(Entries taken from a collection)
<<<<

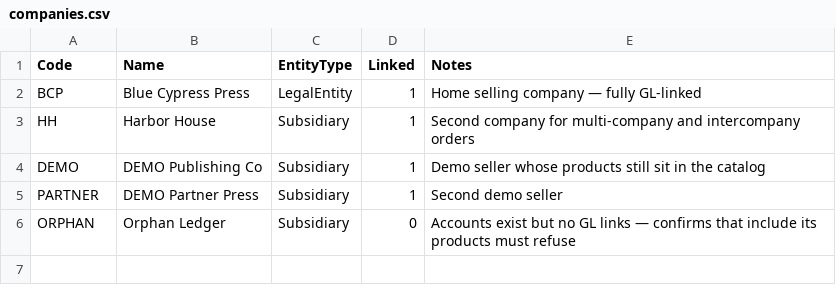
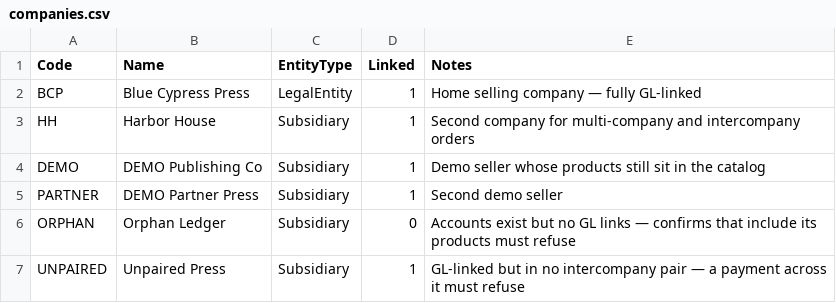
Before and after one commit to MemberJunction/bizapps-orders, a CSV file: packages/IntegrationTests/src/world/data/companies.csv, drawn as a sheet.

```diff
--- a/packages/IntegrationTests/src/world/data/companies.csv
+++ b/packages/IntegrationTests/src/world/data/companies.csv
@@ -6 +6,2 @@ PARTNER,DEMO Partner Press,Subsidiary,1,Second demo seller
 ORPHAN,Orphan Ledger,Subsidiary,0,Accounts exist but no GL links — confirms that include its products must refuse
+UNPAIRED,Unpaired Press,Subsidiary,1,GL-linked but in no intercompany pair — a payment across it must refuse
```
Also changed, not shown: packages/IntegrationTests/src/world/data/gl-accounts.csv, packages/IntegrationTests/src/world/data/gl-links.csv, 15 other files.
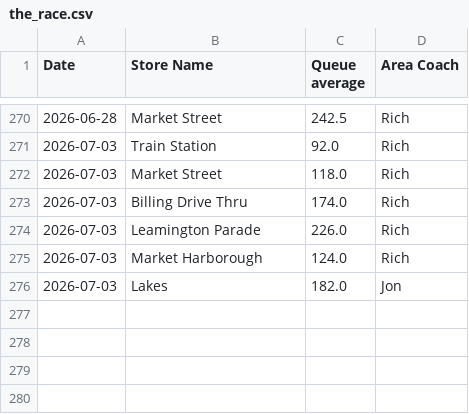
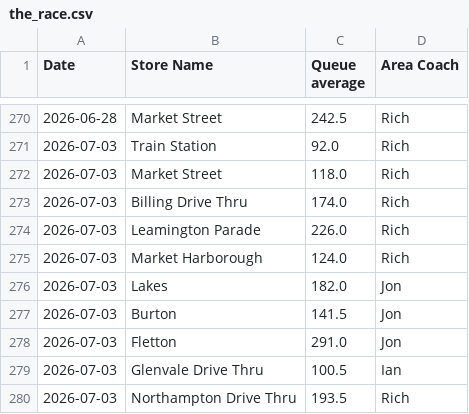
Before and after one commit to Fontana1974/bewiched-dashboards, a CSV file: the_race.csv, drawn as a sheet; only a part is shown, gaps mark what is left out; the diff names each change by its address in the sheet, - before the commit and + after, or states it on an @@ line.

```diff
--- a/the_race.csv
+++ b/the_race.csv
+row 277: 2026-07-03 | Burton | 141.5 | Jon
+row 278: 2026-07-03 | Fletton | 291.0 | Jon
+row 279: 2026-07-03 | Glenvale Drive Thru | 100.5 | Ian
+row 280: 2026-07-03 | Northampton Drive Thru | 193.5 | Rich
```
Also changed, not shown: weekly_history.csv, 40 other files.
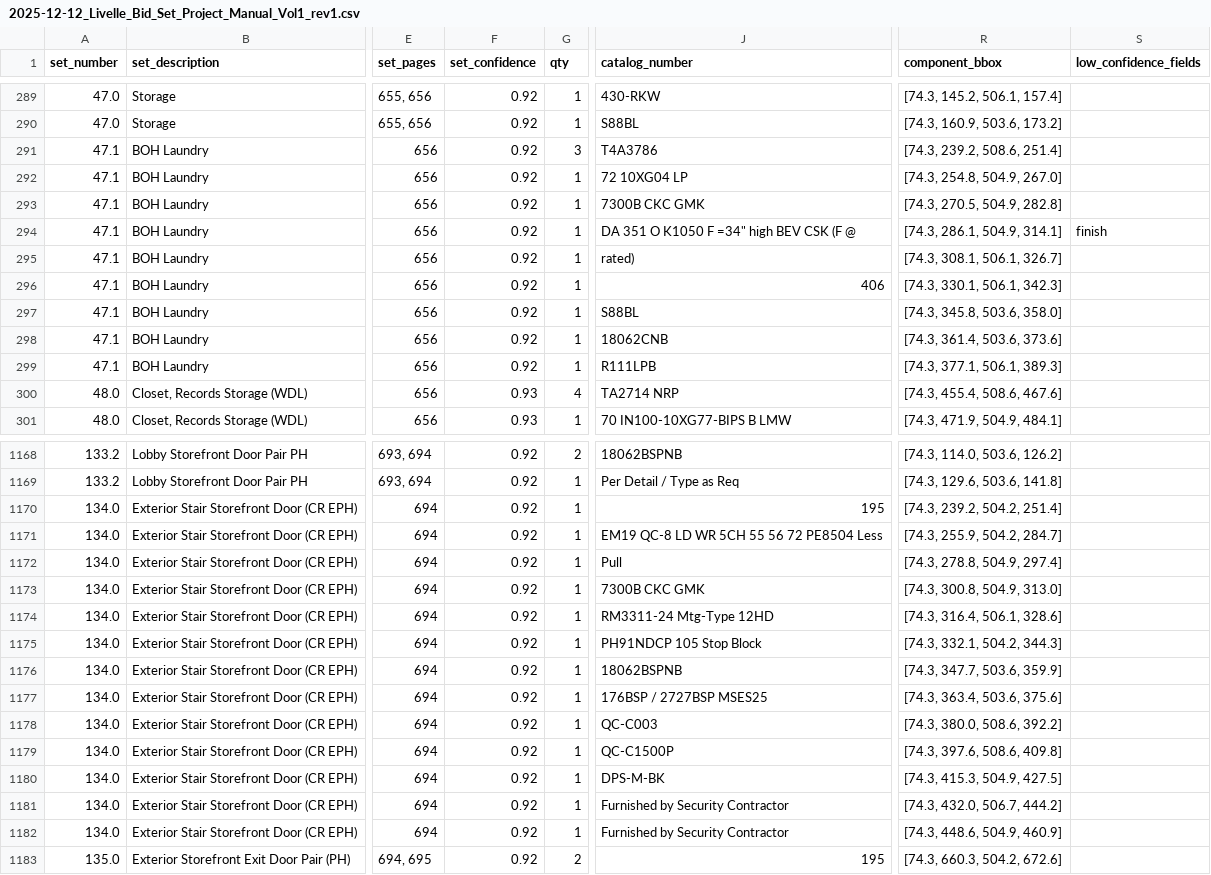
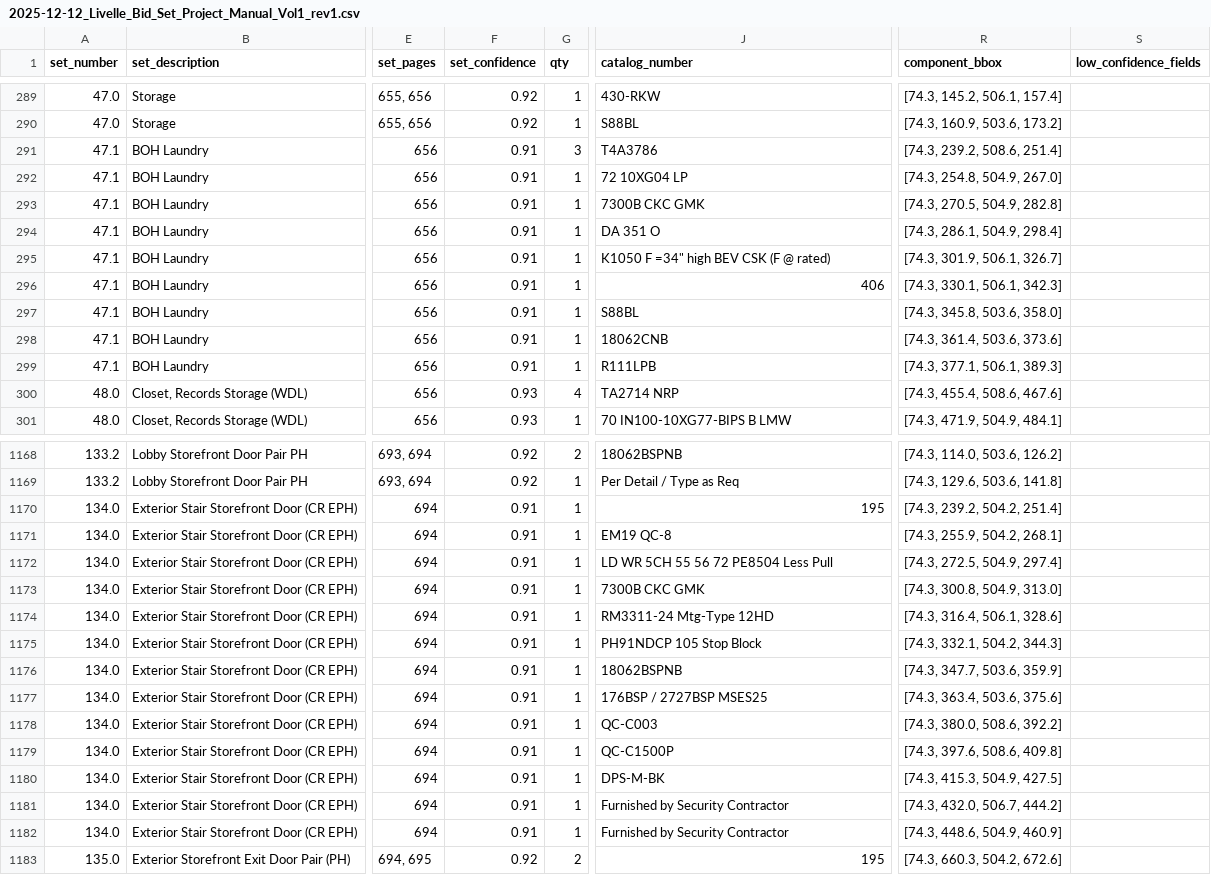
Before and after one commit to Jiyungi/fresco-hardware-sets, a CSV file: output/Livelle Mulholland - Life Plan Community/2025-12-12_Livelle_Bid_Set_Project_Manual_Vol1_rev1.csv, drawn as a sheet; only a part is shown, gaps mark what is left out; the diff covers the shown part only; the diff names each change by its address in the sheet, - before the commit and + after, or states it on an @@ line.

```diff
--- a/output/Livelle Mulholland - Life Plan Community/2025-12-12_Livelle_Bid_Set_Project_Manual_Vol1_rev1.csv
+++ b/output/Livelle Mulholland - Life Plan Community/2025-12-12_Livelle_Bid_Set_Project_Manual_Vol1_rev1.csv
-F291:F299 (set_confidence): 0.92
+F291:F299 (set_confidence): 0.91
-J294 (catalog_number): DA 351 O K1050 F =34" high BEV CSK (F @
+J294 (catalog_number): DA 351 O
-R294 (component_bbox): [74.3, 286.1, 504.9, 314.1]
+R294 (component_bbox): [74.3, 286.1, 504.9, 298.4]
-S294 (low_confidence_fields): finish
+S294 (low_confidence_fields): (empty)
-J295 (catalog_number): rated)
+J295 (catalog_number): K1050 F =34" high BEV CSK (F @ rated)
-R295 (component_bbox): [74.3, 308.1, 506.1, 326.7]
+R295 (component_bbox): [74.3, 301.9, 506.1, 326.7]
-F1170:F1182 (set_confidence): 0.92
+F1170:F1182 (set_confidence): 0.91
-J1171 (catalog_number): EM19 QC-8 LD WR 5CH 55 56 72 PE8504 Less
+J1171 (catalog_number): EM19 QC-8
-R1171 (component_bbox): [74.3, 255.9, 504.2, 284.7]
+R1171 (component_bbox): [74.3, 255.9, 504.2, 268.1]
-J1172 (catalog_number): Pull
+J1172 (catalog_number): LD WR 5CH 55 56 72 PE8504 Less Pull
-R1172 (component_bbox): [74.3, 278.8, 504.9, 297.4]
+R1172 (component_bbox): [74.3, 272.5, 504.9, 297.4]
```
Also changed, not shown: 160 edited cells elsewhere in this file, output/JC Ryan 2/087100 - Door Hardware-6.csv, 5 other files.
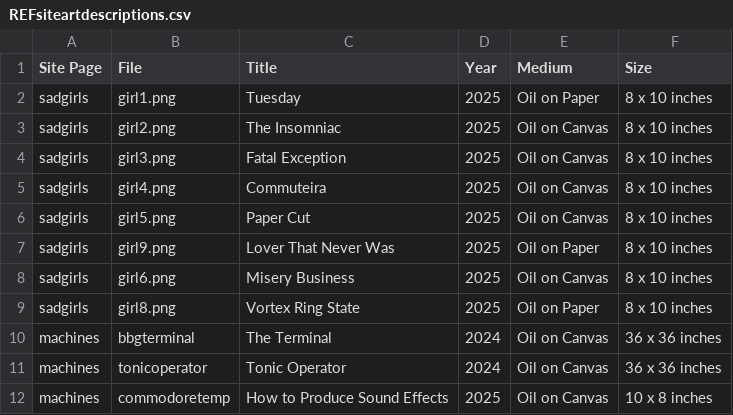
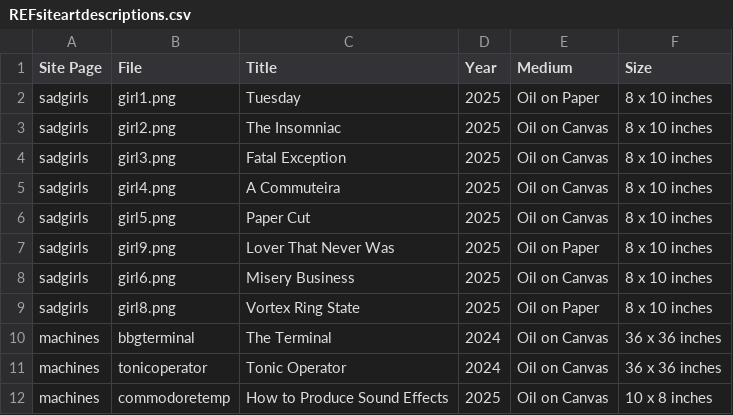
Before and after one commit to rawechelonform/refsite, a CSV file: assets/artdescriptions/REFsiteartdescriptions.csv, drawn as a sheet.

```diff
--- a/assets/artdescriptions/REFsiteartdescriptions.csv
+++ b/assets/artdescriptions/REFsiteartdescriptions.csv
@@ -4,3 +4,3 @@ sadgirls,girl2.png,The Insomniac,2025,Oil on Canvas,8 x 10 inches
 sadgirls,girl3.png,Fatal Exception,2025,Oil on Canvas,8 x 10 inches
-sadgirls,girl4.png,Commuteira,2025,Oil on Canvas,8 x 10 inches
+sadgirls,girl4.png,A Commuteira,2025,Oil on Canvas,8 x 10 inches
 sadgirls,girl5.png,Paper Cut,2025,Oil on Canvas,8 x 10 inches
```
Also changed, not shown: assets/productdescriptions/REFsiteproductdescriptions.csv, 2 other files.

>>>>

**Work to complete:**
Copy out each line of the entries that holds "sadgirls".

**Output:**
@@ -4,3 +4,3 @@ sadgirls,girl2.png,The Insomniac,2025,Oil on Canvas,8 x 10 inches
 sadgirls,girl3.png,Fatal Exception,2025,Oil on Canvas,8 x 10 inches
-sadgirls,girl4.png,Commuteira,2025,Oil on Canvas,8 x 10 inches
+sadgirls,girl4.png,A Commuteira,2025,Oil on Canvas,8 x 10 inches
 sadgirls,girl5.png,Paper Cut,2025,Oil on Canvas,8 x 10 inches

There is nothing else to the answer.